Green Citrus Aphid
· Apple · Pear · Plum · Carrots · Lettuce · · Citrus · Papaya
Symptoms are characterized by a severe, characteristic inward curling of young leaves and deformation of twigs. Affected blossoms and young fruit drop prematurely, particularly those with a soft skin that is more vulnerable to damage. In addition, the pest produces abundant quantities of honeydew, that drops to underlying leaves. Because of its sugary content, it is readily colonized by the black sooty mold. Ants also feed on the honeydew and care for the aphids in exchange. The continuous feeding by the aphids and the reduced photosynthetic rates due to the mold coating weaken the trees. Young trees are particularly susceptible to this pest and they may show a stunted growth. The earlier the attack on the crop hosts, the more severe the symptoms. Fruit quality is also affected.

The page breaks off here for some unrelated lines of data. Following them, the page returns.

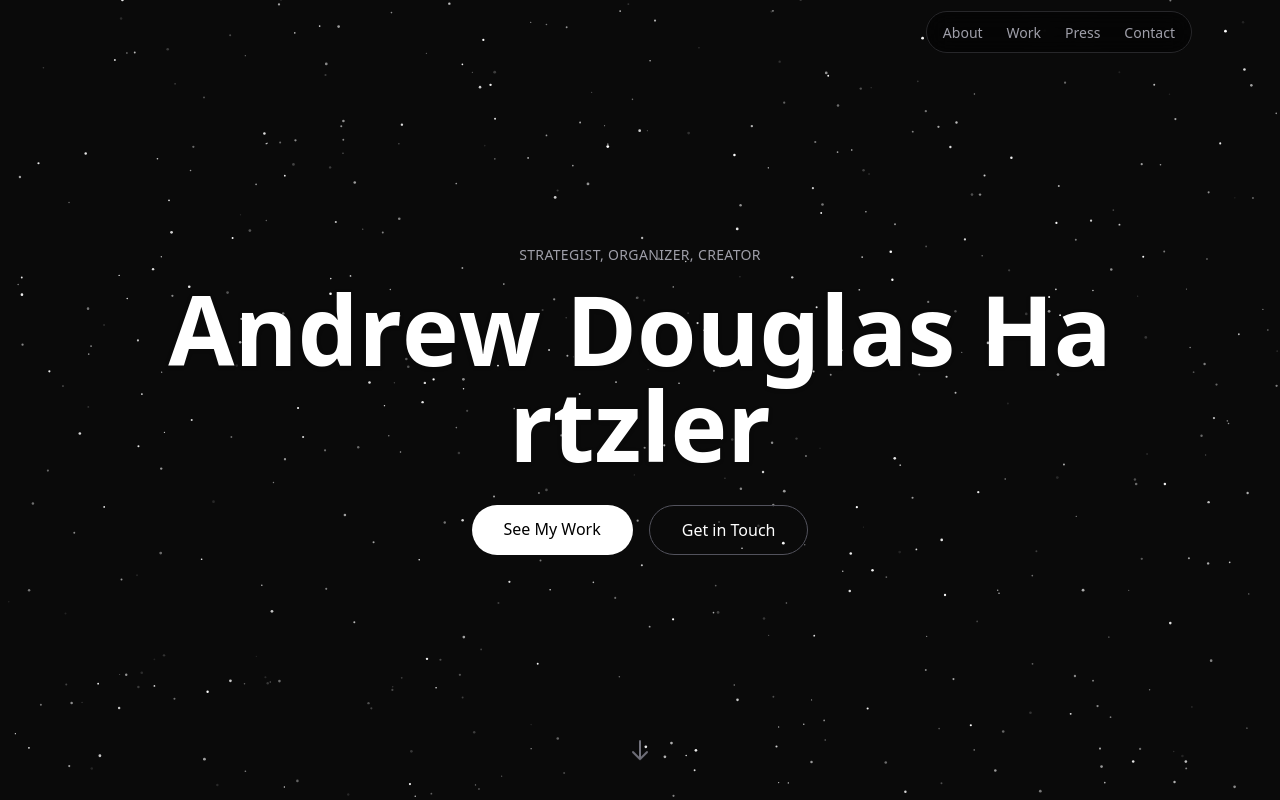
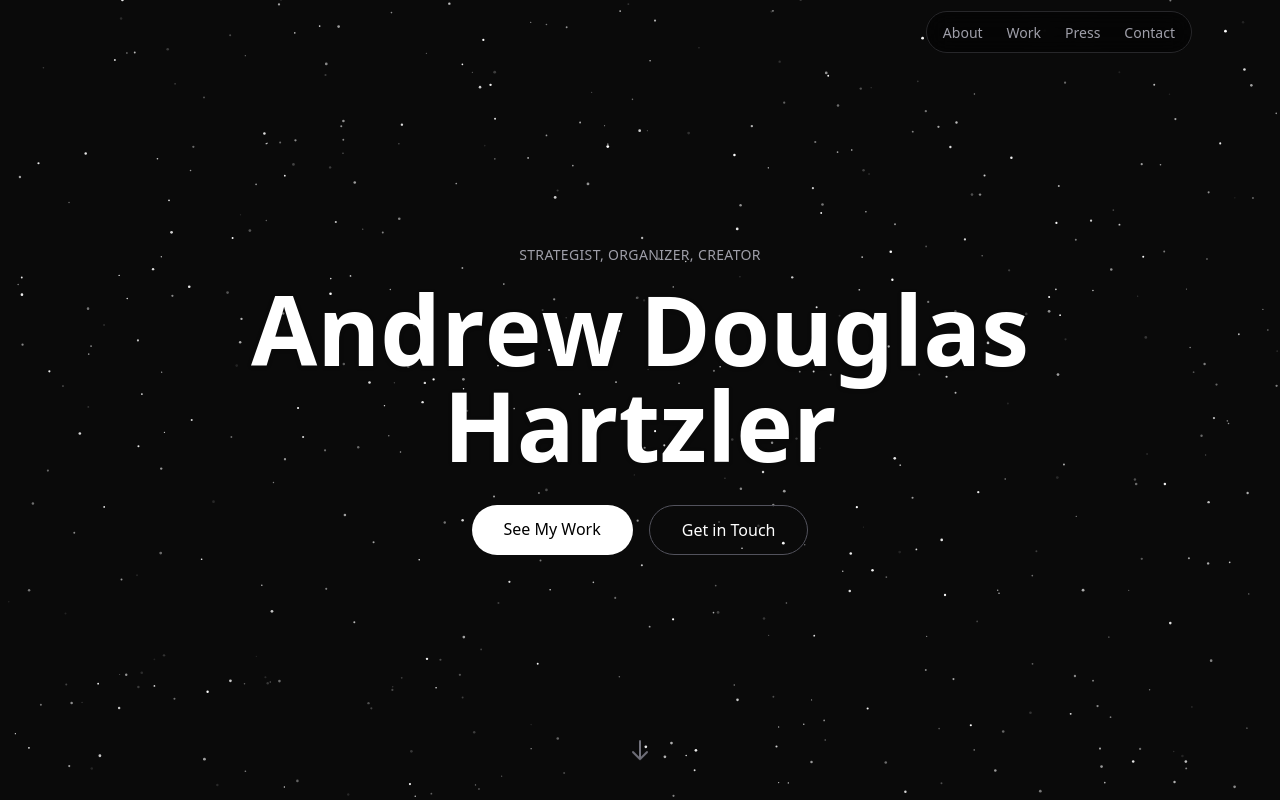
Before and after one commit to andyhartzler/andrewhartzler-site, a Next.js app: page / in a window 1280 px wide. Shown: the top 800 px of the page. Built offline with nearby package versions, Linux system fonts and the light colour scheme.

Commit message:
Fix TypeScript error in Dock, fix name animation wrapping

```diff
--- a/src/components/Dock.tsx
+++ b/src/components/Dock.tsx
@@ -35,9 +35,8 @@ const Dock = React.forwardRef<HTMLDivElement, DockProps>(
 
     const renderChildren = () => {
       return React.Children.map(children, (child) => {
-        if (React.isValidElement(child) && child.type === DockItem) {
+        if (React.isValidElement<DockItemProps>(child) && child.type === DockItem) {
           return React.cloneElement(child, {
-            ...child.props,
             mouseX: mouseX,
             magnification: magnification,
             distance: distance,
--- a/src/components/GradualSpacing.tsx
+++ b/src/components/GradualSpacing.tsx
@@ -22,21 +22,38 @@ function GradualSpacing({
   },
   className,
 }: GradualSpacingProps) {
+  const words = text.split(" ");
+
+  // Pre-calculate delays for each character
+  let globalIndex = 0;
+  const wordData = words.map((word) => {
+    const chars = word.split("").map((char) => ({
+      char,
+      delay: globalIndex++ * delayMultiple,
+    }));
+    globalIndex++; // Account for space between words
+    return chars;
+  });
+
   return (
-    <div className="flex flex-wrap justify-center">
+    <div className="flex flex-wrap justify-center gap-x-3 md:gap-x-4">
       <AnimatePresence>
-        {text.split("").map((char, i) => (
+        {wordData.map((chars, wordIndex) => (
+          <span key={wordIndex} className="inline-flex whitespace-nowrap">
+            {chars.map((item, charIndex) => (
               <motion.span
-            key={i}
+                key={`${wordIndex}-${charIndex}`}
                 initial="hidden"
                 animate="visible"
                 exit="hidden"
                 variants={framerProps}
-            transition={{ duration, delay: i * delayMultiple }}
+                transition={{ duration, delay: item.delay }}
                 className={cn("drop-shadow-sm", className)}
               >
-            {char === " " ? <span>&nbsp;</span> : char}
+                {item.char}
               </motion.span>
+            ))}
+          </span>
         ))}
       </AnimatePresence>
     </div>
```
Lines whose indentation alone changed are shown as unchanged.
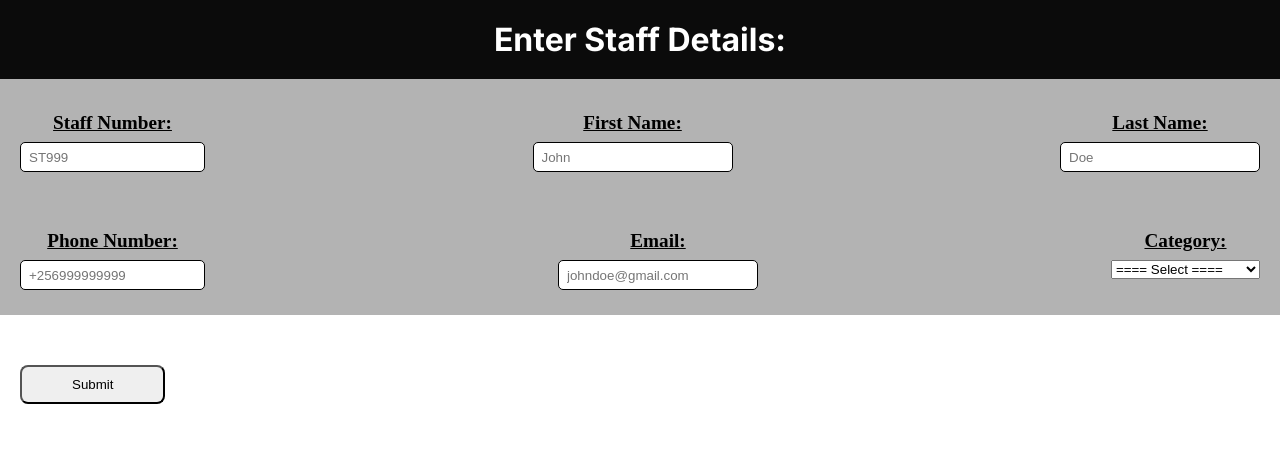
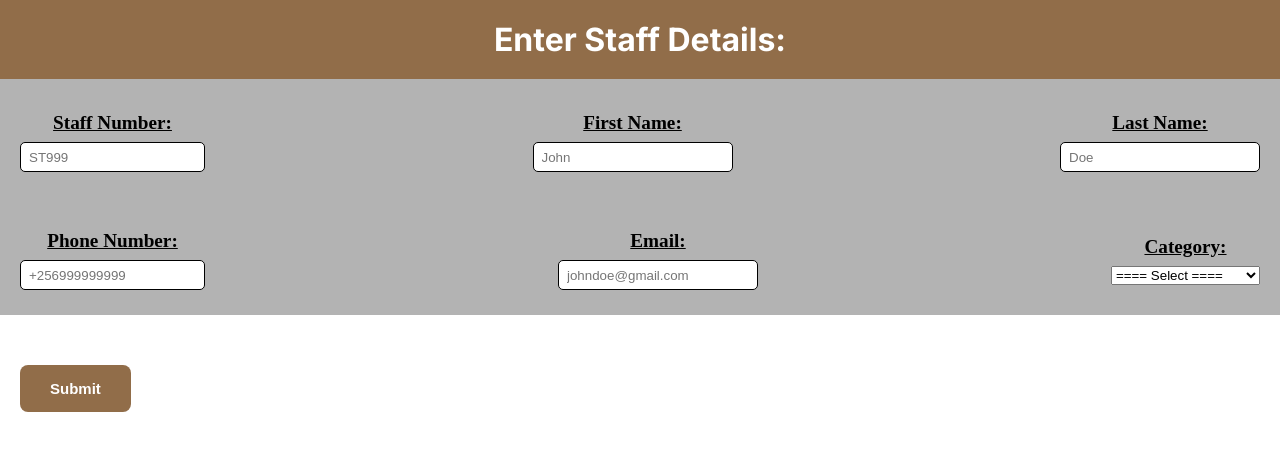
Before and after one commit to ElijahOluwasegun/event_system, a PHP site: page /staff_interface.php in a window 1280 px wide. Shown: the top 461 px of the page. Run offline with PHP 8.4, Linux system fonts and the light colour scheme.

Commit message:
Changed bg color for header, button and button hover

```diff
--- a/css/style.css
+++ b/css/style.css
@@ -9,7 +9,7 @@
     justify-content: center;
     align-items: center;
     padding: 20px 0px;
-    background-color: rgb(11, 11, 11);
+    background-color: #663300b6;
     color: rgb(255, 255, 255);
 }
 
@@ -20,7 +20,16 @@ h1 {
     font-style: normal;
 }
 
+.outside-form {
+    background-color: #FFCF8C;
+}
+
 .input-group {
+    display: flex;
+    flex-direction: column;
+    align-items: center;
+    align-content: center;
+    align-self: center;
     background-color: rgb(179, 179, 179);
     padding: 25px 20px;
 }
@@ -78,12 +87,16 @@ label {
 }
 
 .btn button {
+    border: 0px;
     border-radius: 8px;
-    padding: 10px 50px;
-    color: rgb(0, 0, 0);
+    padding: 15px 30px;
+    font-size: 15px;
+    font-weight: bolder;
+    background-color: #663300b6;
+    color: rgb(255, 255, 255);
 }
 
 button:hover {
-    background-color: black;
-    color: white;
+    background-color: #FFCF8C;
+    color: rgb(0, 0, 0);
 }
```
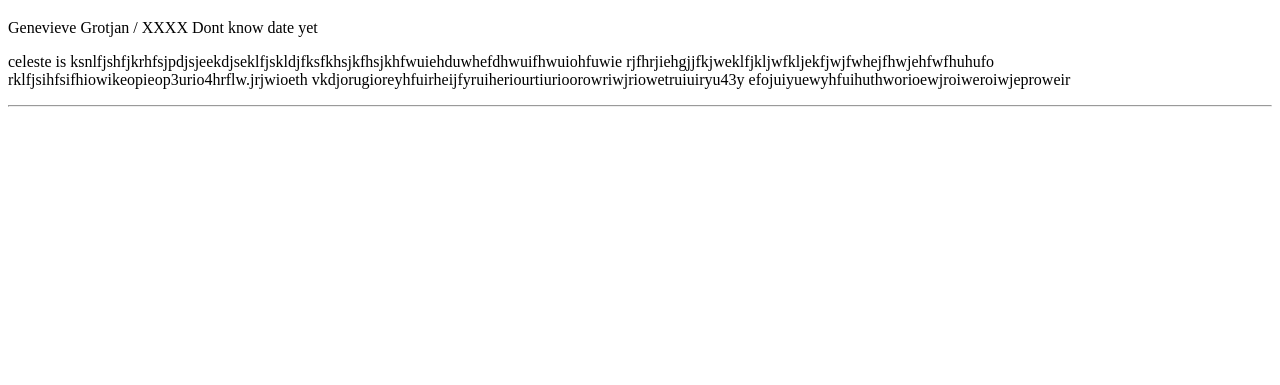
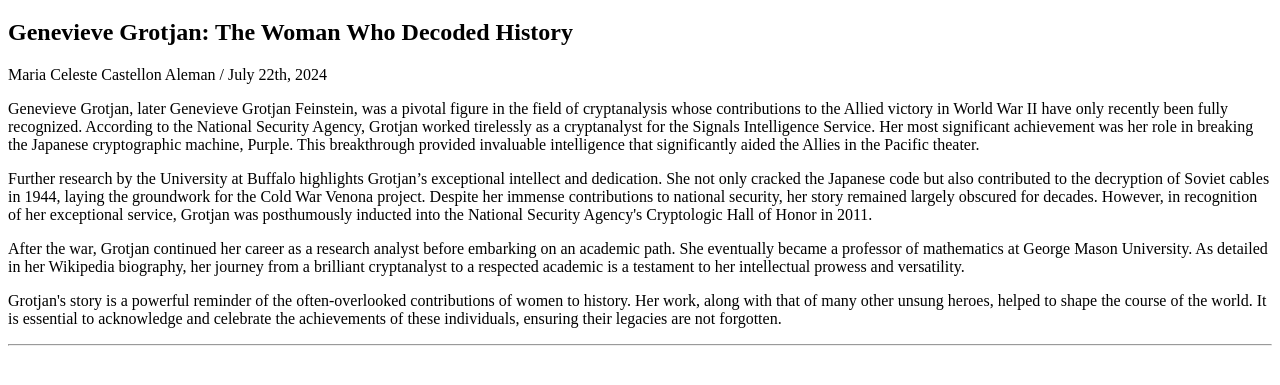
Before and after one commit to suitgirls/mccastel, a plain HTML site: page blog.html in a window 1280 px wide. Shown: the part 61-446 px from the top of the page. Drawn offline with Linux system fonts and the light colour scheme.

Commit message:
blog.html

```diff
--- a/blog.html
+++ b/blog.html
@@ -6,14 +6,30 @@
      </head>
      <body>
           <h1>Celeste's Journey in IT</h1>
-          <P>Genevieve Grotjan / XXXX Dont know date yet</P>
-          <p>
-              celeste is ksnlfjshfjkrhfsjpdjsjeekdjseklfjskldjfksfkhsjkfhsjkhfwuiehduwhefdhwuifhwuiohfuwie
-              rjfhrjiehgjjfkjweklfjkljwfkljekfjwjfwhejfhwjehfwfhuhufo
-              rklfjsihfsifhiowikeopieop3urio4hrflw.jrjwioeth
-              vkdjorugioreyhfuirheijfyruiheriourtiurioorowriwjriowetruiuiryu43y
-              efojuiyuewyhfuihuthworioewjroiweroiwjeproweir
-          </p>
+
+          <h2>Genevieve Grotjan: The Woman Who Decoded History</h2>
+
+          <P>Maria Celeste Castellon Aleman / July 22th, 2024</P>
+
+          <p>Genevieve Grotjan, later Genevieve Grotjan Feinstein, was a pivotal figure in the field of cryptanalysis whose
+               contributions to the Allied victory in World War II have only recently been fully recognized. According to the National
+               Security Agency, Grotjan worked tirelessly as a cryptanalyst for the Signals Intelligence Service. Her most significant
+               achievement was her role in breaking the Japanese cryptographic machine, Purple. This breakthrough provided invaluable
+               intelligence that significantly aided the Allies in the Pacific theater.</p>
+
+          <p>Further research by the University at Buffalo highlights Grotjan’s exceptional intellect and dedication. She not only
+               cracked the Japanese code but also contributed to the decryption of Soviet cables in 1944, laying the groundwork for
+               the Cold War Venona project. Despite her immense contributions to national security, her story remained largely obscured
+               for decades. However, in recognition of her exceptional service, Grotjan was posthumously inducted into the National
+               Security Agency's Cryptologic Hall of Honor in 2011. </p>
+
+          <p>After the war, Grotjan continued her career as a research analyst before embarking on an academic path. She eventually
+               became a professor of mathematics at George Mason University. As detailed in her Wikipedia biography, her journey from
+               a brilliant cryptanalyst to a respected academic is a testament to her intellectual prowess and versatility.</p>
+
+          <p>Grotjan's story is a powerful reminder of the often-overlooked contributions of women to history. Her work, along with
+               that of many other unsung heroes, helped to shape the course of the world. It is essential to acknowledge and celebrate
+               the achievements of these individuals, ensuring their legacies are not forgotten.</p>
           <hr>
      </body>
 </html>
```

The symptoms are caused by the feeding activity of the polyphagous aphid Aphis spiraecola, also called Spirea aphid. Beside apple, citrus and papaya, it can infect an important number of crops as secondary hosts. Wild hosts include several species of the genus Crataegus (hawthorn) and Spiraea, thereby its common name. Its body is yellow to pale green and about 2 mm long. Three black protuberances stick out of the lower part of the abdomen. Adults and nymphs feed gregariously on leaves and branches, sucking the sap of the plant and producing abundant honeydew. This sugary substance may be later colonized by sooty mold. Temperature has a marked effect on its life cycle. For example, at 25ºC the pest can complete a generation within 7-10 days. However, high temperatures and low relative humidity are unfavorable for the pest. It also tolerate pretty well cold periods, explaining the sudden infestation of citrus groves in early spring after mild winters. Finally it is a vector of the tristeza virus and other plant virus that it can transmit between different hosts.
Predators of the spirea aphid include several species of flies, lacewings, ladybirds and hoverflies. Some parasitoid wasps of the family Aphidiidae also seem to attack A. spirea, but seldom complete their life cycle in the larvae, making them unreliable. Several pathogenic fungi also infect the aphid, but none have been used to reduce the pest’s damage previously.
Always consider an integrated approach with preventive measures and biological treatments if available. Because young trees are more susceptible to the pest, treatments to reduce damage can be limited to those. Avoid to spray during periods of high temperatures and low humidity. Carbamates, some organophosphates, acetamiprid, pirimicarb and imidoclorid can be used to control the spirea aphid.